- Narrator (Hayleigh Joy-Rose), Finding Fanon: Part III
It’s noteworthy that when I’ve played video games (even those with violent storylines), I sought characters with my likeness. In tournament-style games like Mortal Kombat, my characters had skin dark like mine, bodies and hair curved like mine. That was how I fought best — being as close to myself as possible.
In GTA: Vice City, I memorized the ‘skin-change’ cheat code that could transplant Tommy Vercetti’s ‘soul’ into one of two Black-woman NPCs. And when I tired of high-stress missions (or my motor skills weren’t sharp enough), I entered the ‘Ladies’ Man’ cheat, recruited a mob of girlfriends, beat up people who ‘disrespected’ us, and used stolen buses as caravans for trips around the unlocked map— it was like a higher-res Barbie doll game.

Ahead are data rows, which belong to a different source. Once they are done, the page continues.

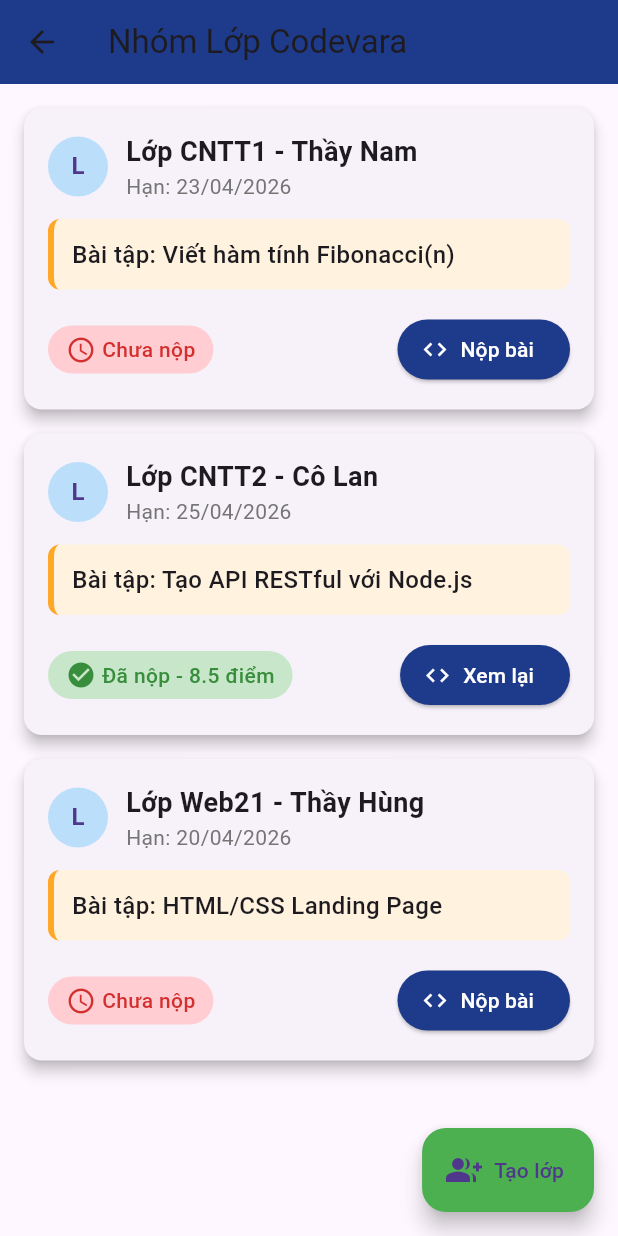
After one commit to AngelHaiQin/CodevaraApp, a Flutter app: the screen it shows after launch, after a tap on "Nhóm Lớp", on a phone screen of 412 x 824 dp. The commit adds this screen. Run offline on Flutter 3.47's test engine with Material 3 defaults, Android fonts, the phone set to English and light mode, and no system bars.

Commit message:
✅ Codevara complete - 5 screens Figma design

```diff
--- a/lib/main.dart
+++ b/lib/main.dart
@@ -1,11 +1,15 @@
 import 'package:flutter/material.dart';
 import 'screens/code_screen.dart';
+import 'screens/quiz_screen.dart';
+import 'screens/nhom_screen.dart';
+import 'screens/cong_dong_screen.dart';
+import 'screens/home_screen.dart';
 
 void main() {
   runApp(MaterialApp(
     title: 'Codevara',
     theme: ThemeData(primarySwatch: Colors.blue),
-    home: CodeScreen(),
+    home: HomeScreen(),
     debugShowCheckedModeBanner: false,
   ));
 }
--- /dev/null
+++ b/lib/screens/home_screen.dart
@@ -0,0 +1,90 @@
+import 'package:flutter/material.dart';
+import 'code_screen.dart';
+import 'quiz_screen.dart';
+import 'nhom_screen.dart';
+import 'cong_dong_screen.dart';  // ✅ Cộng Đồng
+
+class HomeScreen extends StatelessWidget {
+  @override
+  Widget build(BuildContext context) {
+    return Scaffold(
+      body: Container(
+        decoration: BoxDecoration(
+          gradient: LinearGradient(
+            colors: [Color(0xFF6366F1), Color(0xFFA78BFA), Color(0xFF06B6D4)],
+            begin: Alignment.topCenter,
+            end: Alignment.bottomCenter,
+          ),
+        ),
+        child: SafeArea(
+          child: Column(children: [
+            // Logo (giữ nguyên)
+            Padding(
+              padding: EdgeInsets.only(top: 60, bottom: 80),
+              child: Column(
+                children: [
+                  Text('CODEVARA', style: TextStyle(fontSize: 56, fontWeight: FontWeight.bold, color: Colors.white, letterSpacing: 4)),
+                  SizedBox(height: 8),
+                  Text('Học Code Không AI', style: TextStyle(fontSize: 20, color: Colors.white70)),
+                ],
+              ),
+            ),
+
+            // 4 Icon Figma
+            Expanded(
+              child: Padding(
+                padding: EdgeInsets.symmetric(horizontal: 40),
+                child: Column(
+                  mainAxisAlignment: MainAxisAlignment.center,
+                  children: [
+                    // Row 1
+                    Row(children: [
+                      Expanded(child: _buildIconButton(Icons.code, 'Dán Code', () => Navigator.push(context, MaterialPageRoute(builder: (_) => CodeScreen())), Colors.green)),
+                      SizedBox(width: 20),
+                      Expanded(child: _buildIconButton(Icons.quiz, 'Quiz Game', () => Navigator.push(context, MaterialPageRoute(builder: (_) => QuizScreen())), Colors.orange)),
+                    ]),
+                    SizedBox(height: 30),
+
+                    // Row 2 ✅ NHÓM + CỘNG ĐỒNG
+                    Row(children: [
+                      Expanded(child: _buildIconButton(Icons.group, 'Nhóm Lớp', () => Navigator.push(context, MaterialPageRoute(builder: (_) => NhomScreen())), Colors.purple)),
+                      SizedBox(width: 20),
+                      Expanded(child: _buildIconButton(Icons.chat_bubble_outline, 'Cộng Đồng', () => Navigator.push(context, MaterialPageRoute(builder: (_) => CongDongScreen())), Colors.pink)),
+                    ]),
+                  ],
+                ),
+              ),
+            ),
+          ]),
+        ),
+      ),
+    );
+  }
+
+  // _buildIconButton() giữ nguyên code cũ
+  Widget _buildIconButton(IconData icon, String label, VoidCallback onTap, Color color) {
+    return GestureDetector(
+      onTap: onTap,
+      child: Container(
+        height: 120,
+        decoration: BoxDecoration(
+          color: Colors.white.withOpacity(0.2),
+          borderRadius: BorderRadius.circular(24),
+          border: Border.all(color: Colors.white.withOpacity(0.3), width: 2),
+        ),
+        child: Column(
+          mainAxisAlignment: MainAxisAlignment.center,
+          children: [
+            Container(
+              padding: EdgeInsets.all(20),
+              decoration: BoxDecoration(color: color.withOpacity(0.3), shape: BoxShape.circle),
+              child: Icon(icon, size: 40, color: Colors.white),
+            ),
+            SizedBox(height: 12),
+            Text(label, style: TextStyle(color: Colors.white, fontSize: 16, fontWeight: FontWeight.w600), textAlign: TextAlign.center),
+          ],
+        ),
+      ),
+    );
+  }
+}
--- /dev/null
+++ b/lib/screens/nhom_screen.dart
@@ -0,0 +1,217 @@
+import 'package:flutter/material.dart';
+// ❌ XÓA dòng này đi
+// import '../code_screen.dart';
+
+class NhomScreen extends StatefulWidget {
+  @override
+  _NhomScreenState createState() => _NhomScreenState();
+}
+
+class _NhomScreenState extends State<NhomScreen> {
+  List<Map<String, dynamic>> classes = [
+    {
+      'name': 'Lớp CNTT1 - Thầy Nam',
+      'assignment': 'Viết hàm tính Fibonacci(n)',
+      'deadline': '23/04/2026',
+      'submitted': false,
+      'score': null,
+    },
+    {
+      'name': 'Lớp CNTT2 - Cô Lan',
+      'assignment': 'Tạo API RESTful với Node.js',
+      'deadline': '25/04/2026',
+      'submitted': true,
+      'score': 8.5,
+    },
+    {
+      'name': 'Lớp Web21 - Thầy Hùng',
+      'assignment': 'HTML/CSS Landing Page',
+      'deadline': '20/04/2026',
+      'submitted': false,
+      'score': null,
+    },
+  ];
+
+  void submitAssignment(int index) {
+    // ✅ Thay thế: hiển thị thông báo thay vì navigate
+    ScaffoldMessenger.of(context).showSnackBar(
+      SnackBar(
+        content: Text('Bạn vừa nộp: ${classes[index]["assignment"]}'),
+        backgroundColor: Colors.green,
+      ),
+    );
+
+    setState(() {
+      classes[index]['submitted'] = true;
+      classes[index]['score'] = 8.5; // Điểm mặc định
+    });
+  }
+
+  void createNewClass() {
+    showDialog(
+      context: context,
+      builder: (context) => AlertDialog(
+        title: Text('Tạo lớp mới'),
+        content: Column(
+          mainAxisSize: MainAxisSize.min,
+          children: [
+            TextField(
+              decoration: InputDecoration(labelText: 'Tên lớp'),
+              onSubmitted: (value) {
+                setState(() {
+                  classes.add({
+                    'name': value,
+                    'assignment': 'Bài tập mới',
+                    'deadline': 'Chưa đặt',
+                    'submitted': false,
+                    'score': null,
+                  });
+                });
+                Navigator.pop(context);
+              },
+            ),
+          ],
+        ),
+      ),
+    );
+  }
+
+  @override
+  Widget build(BuildContext context) {
+    return Scaffold(
+      appBar: AppBar(
+        title: Text('Nhóm Lớp Codevara'),
+        backgroundColor: Color(0xFF1E3A8A),
+        elevation: 0,
+      ),
+      body: ListView.builder(
+        padding: EdgeInsets.all(16),
+        itemCount: classes.length,
+        itemBuilder: (context, index) {
+          var lop = classes[index];
+          return Card(
+            margin: EdgeInsets.only(bottom: 16),
+            elevation: 4,
+            shape: RoundedRectangleBorder(
+              borderRadius: BorderRadius.circular(12),
+            ),
+            child: Padding(
+              padding: EdgeInsets.all(16),
+              child: Column(
+                crossAxisAlignment: CrossAxisAlignment.start,
+                children: [
+                  // Tên lớp + Thầy cô
+                  Row(
+                    children: [
+                      CircleAvatar(
+                        backgroundColor: Colors.blue[100],
+                        child: Text(lop['name'][0], style: TextStyle(fontWeight: FontWeight.bold)),
+                      ),
+                      SizedBox(width: 12),
+                      Expanded(
+                        child: Column(
+                          crossAxisAlignment: CrossAxisAlignment.start,
+                          children: [
+                            Text(
+                              lop['name'],
+                              style: TextStyle(fontSize: 18, fontWeight: FontWeight.bold),
+                            ),
+                            Text('Hạn: ${lop['deadline']}', style: TextStyle(color: Colors.grey[600])),
+                          ],
+                        ),
+                      ),
+                    ],
+                  ),
+                  SizedBox(height: 12),
+
+                  // Bài tập
+                  Container(
+                    width: double.infinity,
+                    padding: EdgeInsets.all(12),
+                    decoration: BoxDecoration(
+                      color: Colors.orange[50],
+                      borderRadius: BorderRadius.circular(8),
+                      border: Border(
+                        left: BorderSide(
+                          width: 4,
+                          color: Colors.orange[400]!,
+                        ),
+                      ),
+                    ),
+                    child: Text(
+                      'Bài tập: ${lop['assignment']}',
+                      style: TextStyle(fontSize: 16, fontWeight: FontWeight.w500),
+                    ),
+                  ),
+                  SizedBox(height: 16),
+
+                  // Trạng thái nộp bài
+                  Row(
+                    mainAxisAlignment: MainAxisAlignment.spaceBetween,
+                    children: [
+                      if (lop['submitted'])
+                        Container(
+                          padding: EdgeInsets.symmetric(horizontal: 12, vertical: 6),
+                          decoration: BoxDecoration(
+                            color: Colors.green[100],
+                            borderRadius: BorderRadius.circular(20),
+                          ),
+                          child: Row(
+                            mainAxisSize: MainAxisSize.min,
+                            children: [
+                              Icon(Icons.check_circle, color: Colors.green[700], size: 20),
+                              SizedBox(width: 4),
+                              Text(
+                                lop['score'] != null
+                                  ? 'Đã nộp - ${lop['score']} điểm'
+                                  : 'Đã nộp',
+                                style: TextStyle(color: Colors.green[700], fontWeight: FontWeight.w500),
+                              ),
+                            ],
+                          ),
+                        )
+                      else
+                        Container(
+                          padding: EdgeInsets.symmetric(horizontal: 12, vertical: 6),
+                          decoration: BoxDecoration(
+                            color: Colors.red[100],
+                            borderRadius: BorderRadius.circular(20),
+                          ),
+                          child: Row(
+                            mainAxisSize: MainAxisSize.min,
+                            children: [
+                              Icon(Icons.schedule, color: Colors.red[700], size: 20),
+                              SizedBox(width: 4),
+                              Text(
+                                'Chưa nộp',
+                                style: TextStyle(color: Colors.red[700], fontWeight: FontWeight.w500),
+                              ),
+                            ],
+                          ),
+                        ),
+                      ElevatedButton.icon(
+                        onPressed: () => submitAssignment(index),
+                        icon: Icon(Icons.code),
+                        label: Text(lop['submitted'] ? 'Xem lại' : 'Nộp bài'),
+                        style: ElevatedButton.styleFrom(
+                          backgroundColor: Color(0xFF1E3A8A),
+                          foregroundColor: Colors.white,
+                        ),
+                      ),
+                    ],
+                  ),
+                ],
+              ),
+            ),
+          );
+        },
+      ),
+      floatingActionButton: FloatingActionButton.extended(
+        onPressed: createNewClass,
+        icon: Icon(Icons.group_add),
+        label: Text('Tạo lớp'),
+        backgroundColor: Colors.green,
+      ),
+    );
+  }
+}
--- a/pubspec.yaml
+++ b/pubspec.yaml
@@ -13,6 +13,9 @@ dependencies:
     sdk: flutter
 
   cupertino_icons: ^1.0.8
+  http: ^1.6.0
+  firebase_core: ^4.6.0
+  cloud_firestore: ^6.2.0
 
 dev_dependencies:
   flutter_test:
```
Also changed, not shown: lib/screens/code_screen.dart (+54 -17 lines), lib/screens/cong_dong_screen.dart (added, +140 -0 lines), lib/screens/quiz_screen.dart (added, +86 -0 lines), pubspec.lock, 9 other files.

There was some dissonance in my GTA romps: Tommy’s wise-guy voice and gestures remained after I changed his body (my avatar was Frankensteinian), but tuning Tommy to me made his invincibility more accessible. There was no mischief Liza-Tommy couldn’t get away with if s-he ran long and hard enough; no death s-he couldn’t return from. I’d never had such power in my real life. Though, I don’t think that lack of consequence exists for anyone, really — not even elevated white people and men. While collections may come late, every action is already paid for. We see this in the sulky state of Western empire.